5.09.2008

Fish, mercury, and not freaking out

One of my main goals for this pregnancy has been not to freak out. In general I'm a slightly anxious person--calibrated so that my system tends to operate with a bit more adrenaline than other people's--and I'm also someone who likes to be informed, educated, and in control. But I've felt that many of these tendencies could be counterproductive for me as a pregnant person. I haven't wanted to become an expert on pregnancy. I've been reading midwifery books, but really nothing else--not What to Expect While You're Expecting, not the four million pregnancy websites, not even the very interesting books out there about third wave motherhood (although I might get to those). It's Biffle's job to do the reading--he has a site that he looks at once a week to tell me what's happening gestationally, and if I have specific questions ("Can I take Tums?" "Is it normal that I'm feeling a shooting pain in my side?"), he looks them up and finds the answers (yes to both of the sample questions).

I knew that there were concerns about mercury in fish and that I was supposed to avoid certain fish, but I didn't know the details. In my own head I figured any flaky white fish was probably fine, and so--although I don't eat fish often--I have had fish every now and then when we've gone out to eat. For some reason, this morning I wanted details, so I had Biffle do an internet search about mercury in fish, and how this relates to pregnancy. He found a ton of information. It turns out there are a lot of fish pregnant people are supposed to avoid altogether, including king mackerel (repulsive, so I have not eaten it), shark (I think I may oppose shark-eating on political grounds), and tilefish.

I ate tilefish a few weeks ago, when Catherine and James were in town visiting. Tilefish is a flaky white fish--and it was quite delicious--and now it turns out that pregnant people aren't supposed to eat it at all because of the high levels of mercury in the fish, mercury that can affect fetal brain and nervous system development. (It also turns out that two of the other fish I've eaten while pregnant--grouper and halibut--are on the "eat very rarely" list).

To my credit, I didn't freak out, although I did make Biffle look around longer on the internet until he found an FDA site that said that eating tilefish once while pregnant probably wasn't a crisis situation.

But here's my question: what the fuck are we doing to our planet? The run-off from our coal-fired power plants is affecting marine life so significantly that there is a solid consensus that certain fish are now too toxic for pregnant people to eat. This shouldn't be just an interesting fact for a pregnant person to tuck away--this is a sign of very, very bad things to come.
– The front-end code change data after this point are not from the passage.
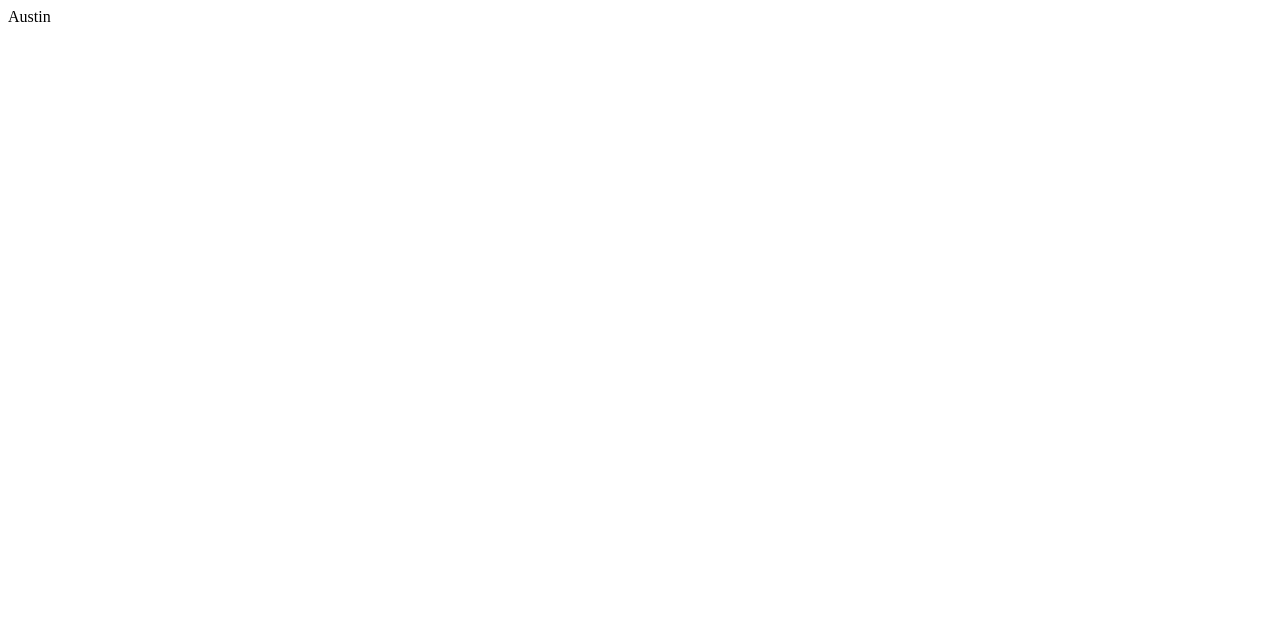
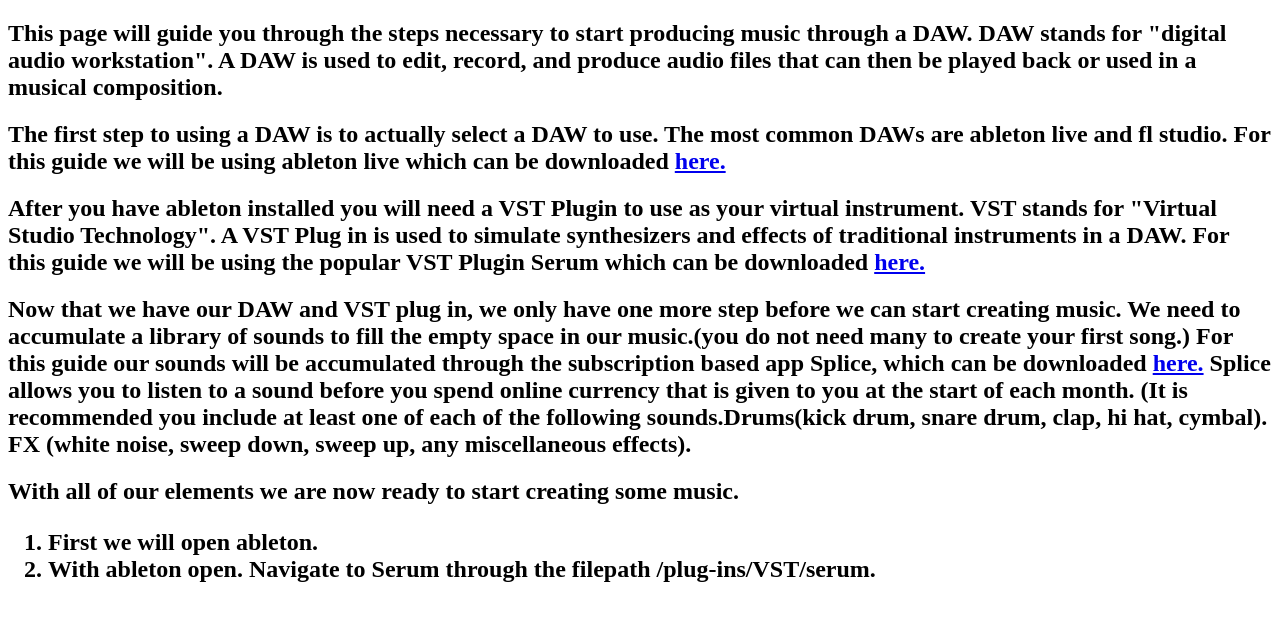
Before and after one commit to AustinKingDev/html-me-something, a plain HTML site: page index.html in a window 1280 px wide. Drawn offline with Linux system fonts and the light colour scheme.

Commit message:
progressed the project

```diff
--- a/index.html
+++ b/index.html
@@ -1 +1,59 @@
-<p>Austin</p>
+<!DOCTYPE html>
+
+<html>
+   <head>
+      <title>html-me-something</title>
+
+      <link rel="stylesheet" href="app.css">
+   </head>
+
+   <body>
+      <div>
+         <h2>
+            This page will guide you through the steps necessary to start producing music through a DAW.
+            DAW stands for "digital audio workstation".
+            A DAW is used to edit, record, and produce audio files that can then be played back or used in a musical composition.
+         </h2>
+      </div>
+
+      <div>
+         <h2>
+            The first step to using a DAW is to actually select a DAW to use.
+            The most common DAWs are ableton live and fl studio.
+            For this guide we will be using ableton live which can be downloaded <a href="https://www.ableton.com/en/">here.</a>
+         </h2>
+      </div>
+
+      <div>
+         <h2>
+         After you have ableton installed you will need a VST Plugin to use as your virtual instrument.
+         VST stands for "Virtual Studio Technology".
+         A VST Plug in is used to simulate synthesizers and effects of traditional instruments in a DAW.
+         For this guide we will be using the popular VST Plugin Serum which can be downloaded <a href="https://xferrecords.com/products/serum">here.</a>
+      </h2>
+      </div>
+
+      <div>
+         <h2>
+           Now that we have our DAW and VST plug in, we only have one more step before we can start creating music.
+           We need to accumulate a library of sounds to fill the empty space in our music.(you do not need many to create your first song.)
+           For this guide our sounds will be accumulated through the subscription based app Splice, which can be downloaded <a href=https://splice.com>here.</a>
+            Splice allows you to listen to a sound before you spend online currency that is given to you at the start of each month.
+            (It is recommended you include at least one of each of the following sounds.Drums(kick drum, snare drum, clap, hi hat, cymbal). FX (white noise, sweep down, sweep up, any miscellaneous effects).
+         </h2>
+      </div>
+
+      <div>
+         <h2>
+            With all of our elements we are now ready to start creating some music.
+            <ol>
+
+              <li>First we will open ableton.</li>
+              <li>With ableton open. Navigate to Serum through the filepath /plug-ins/VST/serum.</li>
+
+            </ol>
+         </h2>
+      </div>
+
+   </body>
+</html>
```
Although I don't want to freak out about this on a personal level, I do think a bit more cultural freaking out would be appropriate.
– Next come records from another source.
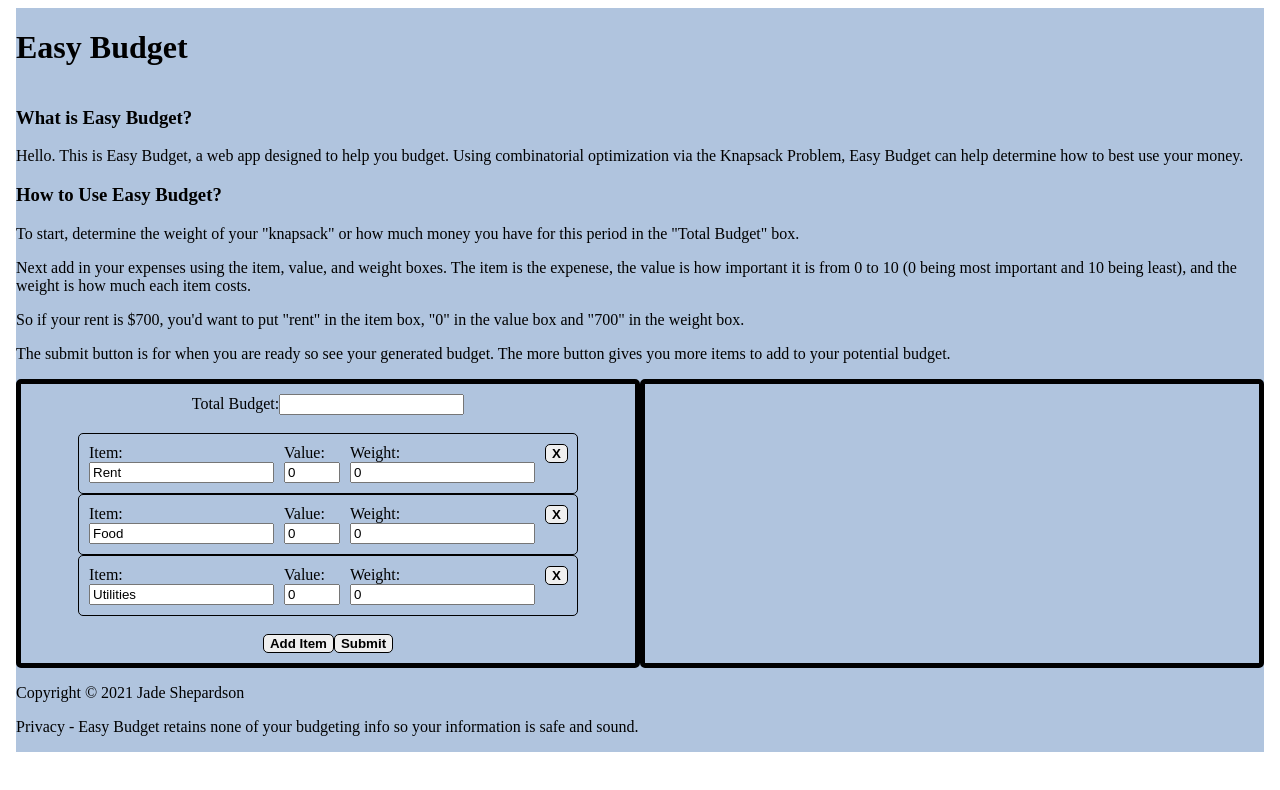
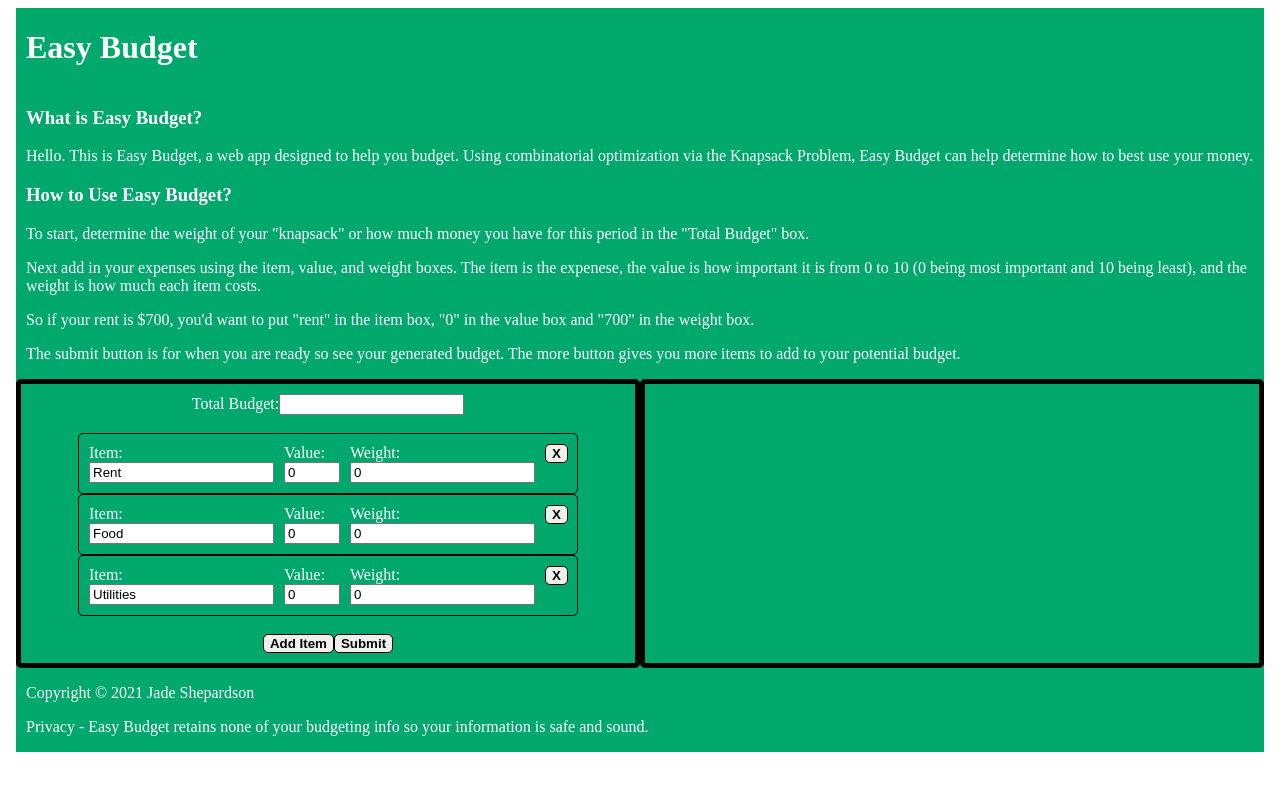
Before and after one commit to JadeShepardson/Budget, a Svelte app in the folder template-master/: page / in a window 1280 px wide. Shown: the top 790 px of the page. Built offline with nearby package versions, Linux system fonts and the light colour scheme.

Commit message:
Worked on UI
At this point, I'm just perfecting the UI to procrastinate working on the backend.

```diff
--- a/template-master/src/App.svelte
+++ b/template-master/src/App.svelte
@@ -33,7 +33,8 @@
 
 <style>
 	body {
-    	background-color: lightsteelblue;
+    	background-color: #00A86B; /*jade green :)*/
+		color: white;
     	height: 100%;
 		display: grid;
 		grid-template:
@@ -42,6 +43,18 @@
 	    	"input output" 1fr
 	    	"footer footer" auto
         	/1fr 1fr
+	}
+	p {
+		padding-left: 10px;
+		padding-right: 10px;
+	}
+	h1 {
+		padding-left: 10px;
+		padding-right: 10px;
+	}
+	h3 {
+		padding-left: 10px;
+		padding-right: 10px;
 	}
 	header {
 		grid-area: header;
@@ -104,6 +117,7 @@
 		justify-content: center;
 	}
 </style>
+
 <body>
 	<header>
 		<h1>Easy Budget</h1>
@@ -124,11 +138,11 @@
 		<br>
 		{#each budgets as budget}
 			<budget-item>
-			<div id="item"><span>Item:</span><input type = "text" bind:value={budget.name}/></div>
-			<div id="value"><span>Value: </span><input type = "number" min="0" max="10" bind:value={budget.val}/></div>
-			<div id="weight"><span>Weight: </span><input type = "number" min="0" bind:value={budget.weight}/></div>
-			<div id="del_button"><button on:click={() => delete_budget(budget)}>X</button></div>
-		</budget-item>
+				<div id="item"><span>Item:</span><input type = "text" bind:value={budget.name}/></div>
+				<div id="value"><span>Value: </span><input type = "number" min="0" max="10" bind:value={budget.val}/></div>
+				<div id="weight"><span>Weight: </span><input type = "number" min="0" bind:value={budget.weight}/></div>
+				<div id="del_button"><button on:click={() => delete_budget(budget)}>X</button></div>
+			</budget-item>
 		{/each}
 		<br>
 		<div id="buttons">
```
4 comments:

mary said...

being immersed in the food world 24/7 right now causes me to completely agree that the world should do a little more "cultural freaking out."

sigh...

it sucks that those little pocket sized lists of "what fish are okay to eat this (insert time frame here) often) even have to exist.
(http://www.edf.org/documents/1980_pocket_seafood_selector.pdf)

and also...you are most likely growing a superbaby (cape and all) that would kick any mercury villain the ass.

Quiche said...

Women, period, are experts at pregnancy, and you are too (: Happy Mother's Day, Alison (in case I don't get the chance to say so day of)! Much love and blessings!

Aaron Piepmeier said...

2 things.

1) I don't eat shark, because then it has the right to eat me.

2) You guys should come up to visit us and you'll feel vindicated knowing that a whole state (pretty much all of it) shares your views on the environmental/food crisis.

Elizabeth said...

Alison, I've spent my career as a marine scientist and can tell you that things are not getting better. There are too many people living on the coast and the watersheds. I'm almost at the point where I don't see that things are reversible. Money, developers, uninformed people and a general disregard for the environment have taken its toll.
As far as mercury contamination, it's a problem, especially for pelagic fishes. And shark isn't a good species to eat because they are slow growing, have few young, and are easily overfished.
I try to be an optimist but it's hard to see how things are going to improve when water quality is poor, habitats are being lost, species are being lost and we just keep on with our manic conversion of the planet.